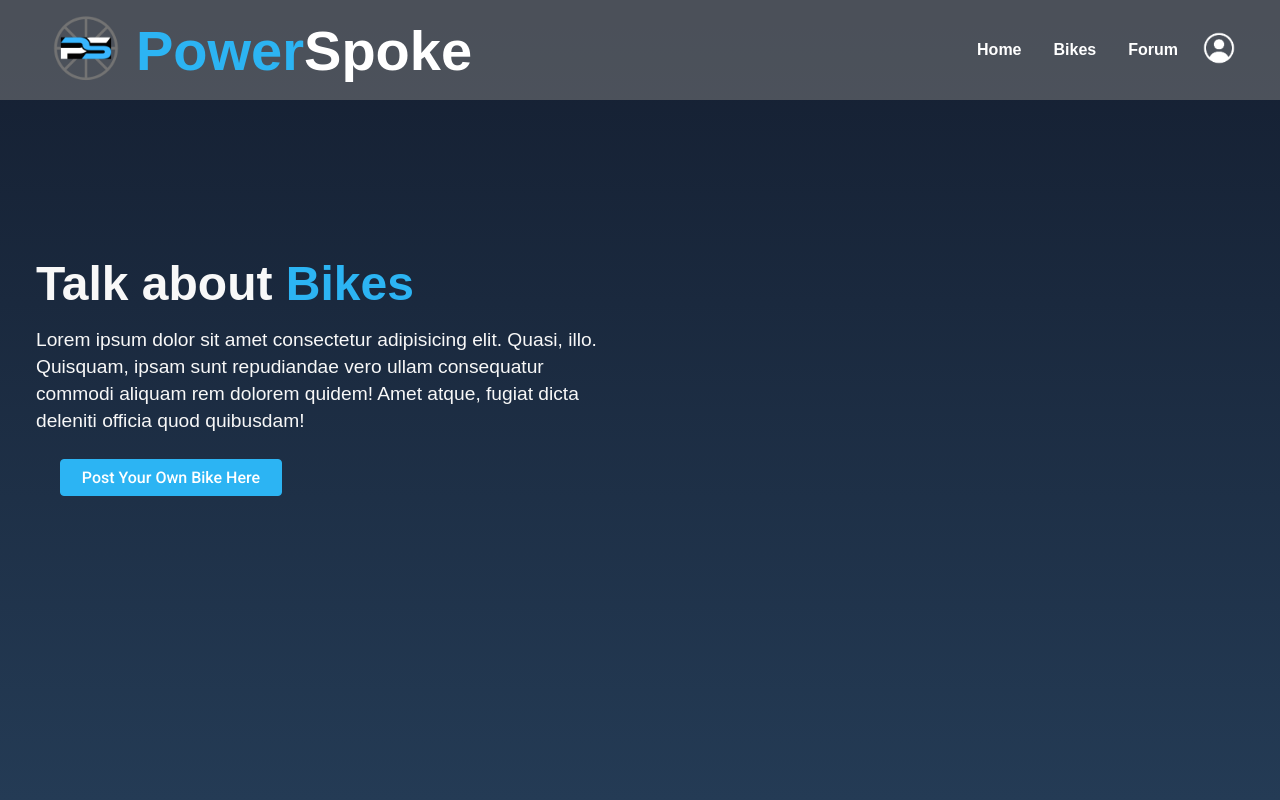
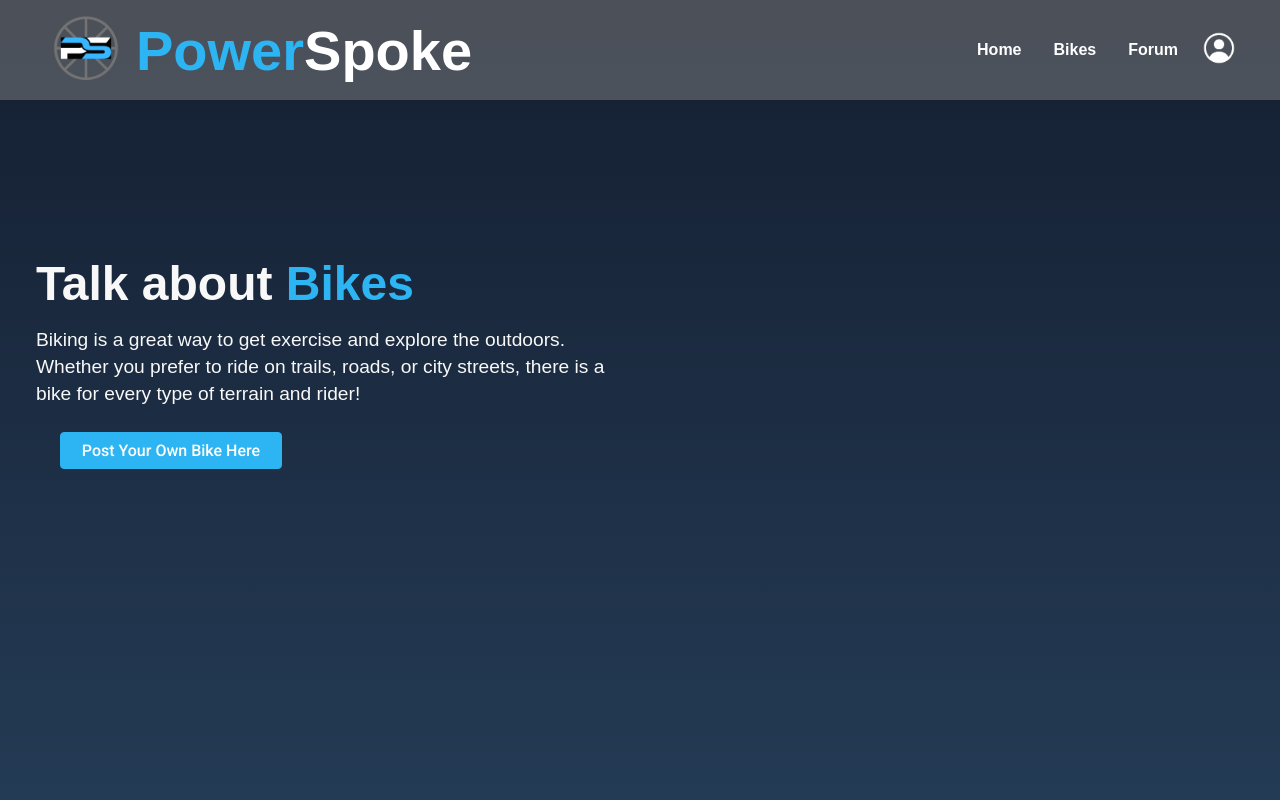
Before and after one commit to chizuo/COMP584-client-application, a React (Create React App) app: page /forum in a window 1280 px wide. Shown: the top 800 px of the page. Built offline with nearby package versions, Linux system fonts and the light colour scheme.

Commit message:
Forgot this

```diff
--- a/src/components/forum/Forum.jsx
+++ b/src/components/forum/Forum.jsx
@@ -8,7 +8,7 @@ const Forum = () => {
             <div className="container">
                 <div className="content">
                     <h2>Talk about <span> Bikes</span></h2>
-                    <p>Lorem ipsum dolor sit amet consectetur adipisicing elit. Quasi, illo. Quisquam, ipsam sunt repudiandae vero ullam consequatur commodi aliquam rem dolorem quidem! Amet atque, fugiat dicta deleniti officia quod quibusdam!</p>
+                    <p>Biking is a great way to get exercise and explore the outdoors. Whether you prefer to ride on trails, roads, or city streets, there is a bike for every type of terrain and rider!</p>
                     <button><a href="/postbike" className="postbike-page">Post Your Own Bike Here</a></button>
                 </div>
             </div>
```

□ □ □ □

Report every line of the records that contains the word "components".

» Solution for this problem
--- a/src/components/forum/Forum.jsx
+++ b/src/components/forum/Forum.jsx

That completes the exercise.